Cities and Autism! Diagnostic Rates are not Incidence Rates

Over at  Just a 'Lil Blog  (a blog I recommend reading) there is the following: Interview with a Unicorn How did we come to be in front of the camera? Well, it started with the University of Pittsburgh. See, they're doing a study on the effects of environment on the prevalence or symptoms of autism in the surrounding area. Apparently Pittsburgh is quite a little hotspot for it, and so this study is geared toward…well…something about the their words, "The Research Study of Environmental Risk Factors for Childhood Autism is a multi-year study which began in 2010. It is being conducted in southwestern Pennsylvania (Allegheny, Armstrong, Beaver, Butler, Washington and Westmoreland Counties) by the University of Pittsburgh's Graduate School of Public Health. The aim of the study is to help identify environmental and other factors that may put children at risk for developing conditions within the ASDs." — from

You Don't Understand...

"You don't understand…." When a parent starts a conversation with those words, I know to anticipate a long list of what I don't appreciate as the person with challenges, compared to the parent of a disabled child. It is both a logical and an absurd statement. I've never been another color, another gender, another nationality, or another religion — yet I would assume most people try to understand and appreciate the experiences of people from other groups. I know my childhood friends with Spanish surnames were treated unfairly by some teachers. I know people assume I know about cars, while it is my wife who is the engineer. You can appreciate without total understanding — because even within a group the experiences differ. No, I am not a parent. I am not a caregiver. But, to assume I don't empathize is to accept one of the worst stereotypes of both autism spectrum disorders and mental giftedness. While I might not translate empathy quickly, I definitely

Shoveling Snow, Day After Day
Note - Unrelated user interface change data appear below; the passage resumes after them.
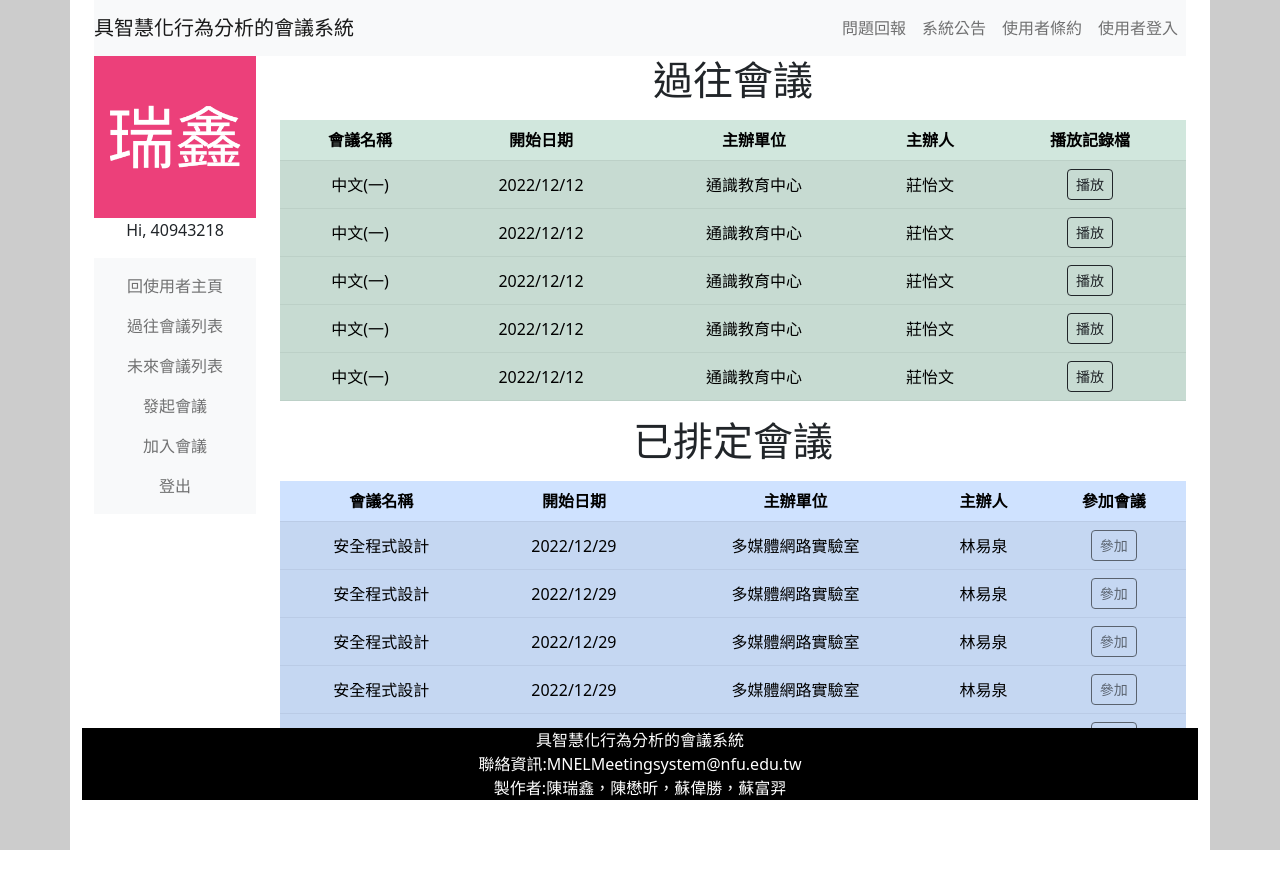
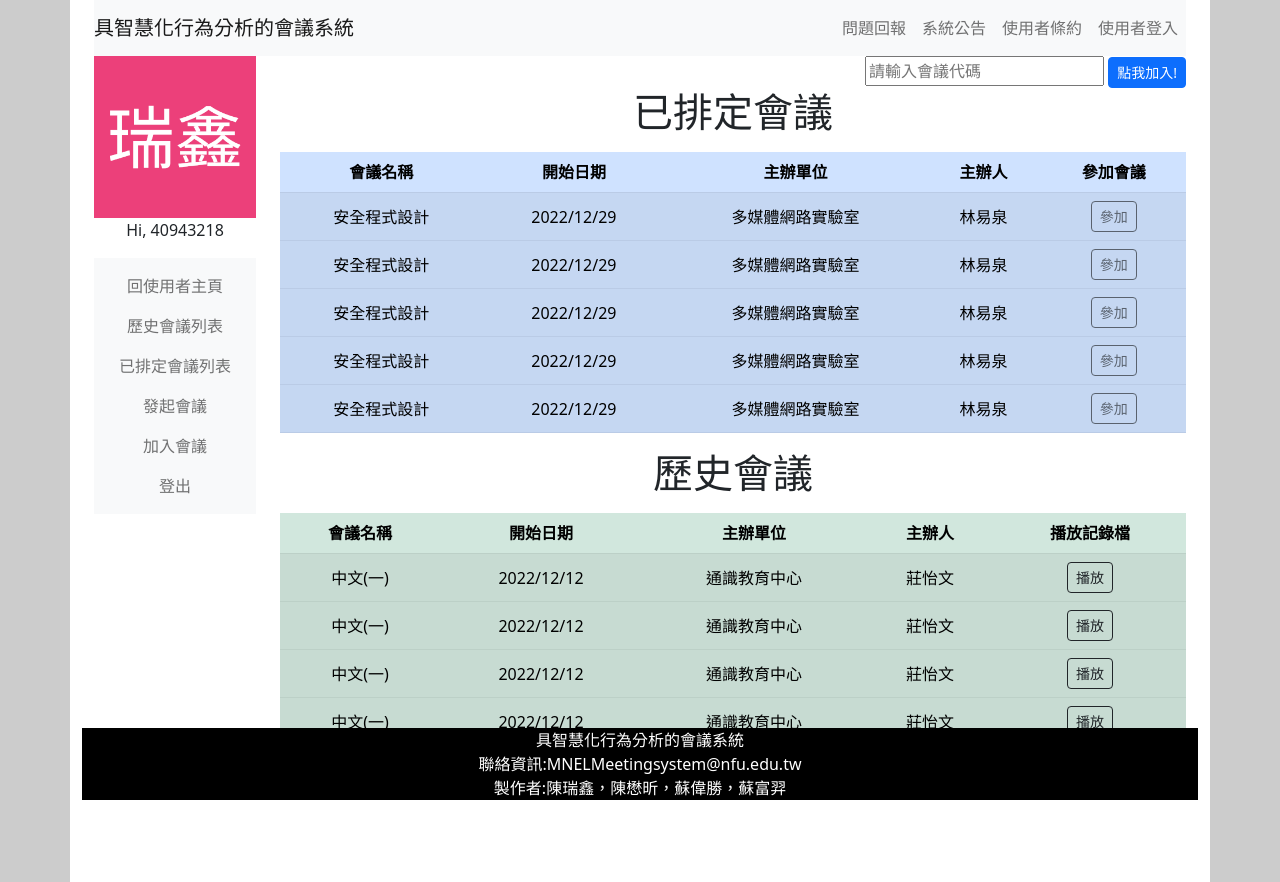
Before and after one commit to BCWizard/nfuMnel-meetingsystem, a PHP site: page /room/userPage.php in a window 1280 px wide. Before the commit the page ends 850 px from the top, so only its background shows below. Run offline with PHP 8.4, Linux system fonts and the light colour scheme; a user stored in the database is signed in; data comes from the database, SQL or seed files in the repository.

Commit message:
fix 5/24meetingProblem

```diff
--- a/htmlPhp/includePHP/userNav.php
+++ b/htmlPhp/includePHP/userNav.php
@@ -4,10 +4,10 @@
         <a class="nav-link" href="../user/userPage.php">回使用者主頁</a>
     </li>
     <li class="nav-item" id="userNavLink">
-        <a class="nav-link" href="">過往會議列表</a>
+        <a class="nav-link" href="">歷史會議列表</a>
     </li>
     <li class="nav-item" id="userNavLink">
-        <a class="nav-link" href="">未來會議列表</a>
+        <a class="nav-link" href="">已排定會議列表</a>
     </li>
     <li class="nav-item" id="userNavLink">
         <a class="nav-link" href="../user/bookingPage.php">發起會議</a>
--- a/htmlPhp/user/userPage.php
+++ b/htmlPhp/user/userPage.php
@@ -24,23 +24,16 @@
             <?php include ("../includePHP/userNav.php"); ?>
           </div>
           <div class="col-md-10">
-            <h1>
-              <p id="listHeader">過往會議</p>
-            </h1>
-            <table class="table table-success table-striped align-middle">
-              <thead>
-                <tr>
-                  <th scope="col">會議名稱</th>
-                  <th scope="col">開始日期</th>
-                  <th scope="col">主辦單位</th>
-                  <th scope="col">主辦人</th>
-                  <th scope="col">播放記錄檔</th>
-                </tr>
-              </thead>
-              <tbody>
-                <?php include("../includePHP/userHisMeet.php");?>
-              </tbody>
-            </table>
+            <div style="text-align: right;">
+              <form method="post" action="../user/join.php">
+                <input type="text" name="joinCode"
+                                placeholder="請輸入會議代碼" required>
+                <button class="btn btn-sm btn-primary btn-block btn-login input-height font16"
+                        type="submit">
+                    點我加入!
+                </button>
+              </form>
+            </div>
             <h1>
               <p id="listHeader">已排定會議</p>
             </h1>
@@ -58,6 +51,23 @@
                 <?php include("../includePHP/userFutMeet.php");?>
               </tbody>
             </table>
+            <h1>
+              <p id="listHeader">歷史會議</p>
+            </h1>
+            <table class="table table-success table-striped align-middle">
+              <thead>
+                <tr>
+                  <th scope="col">會議名稱</th>
+                  <th scope="col">開始日期</th>
+                  <th scope="col">主辦單位</th>
+                  <th scope="col">主辦人</th>
+                  <th scope="col">播放記錄檔</th>
+                </tr>
+              </thead>
+              <tbody>
+                <?php include("../includePHP/userHisMeet.php");?>
+              </tbody>
+            </table>
           </div>
         </div>
       </div>
```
I have swept and shoveled snow every day since Wednesday. Today is Sunday. That's five days of snow removal. I'm sick of the snow — I want some sunshine and warmer weather. When we first moved from California to Minnesota, I looked forward to the White Christmas. Now, it wouldn't bother me to never see snow again. Western PA is nothing like Minneapolis. The snow storms here have less snow and the temperature is warmer. I can remove the snow in about 30 minutes, without getting frostbite. Minneapolis was brutally cold. Here, it is the lack of sunshine that gets depressing. We did leave the house today, because I was getting stir-crazy. We had lunch (Chinese buffet) and walked a mile at the local mall. But the distance from the car to the mall was sufficient to turn my cheeks pink and my hands white. The slightest breeze cuts through you when it is snowing. As readers know, I hate gloves and hats when it is cold. That's a bit odd, I realize, since I like fine sui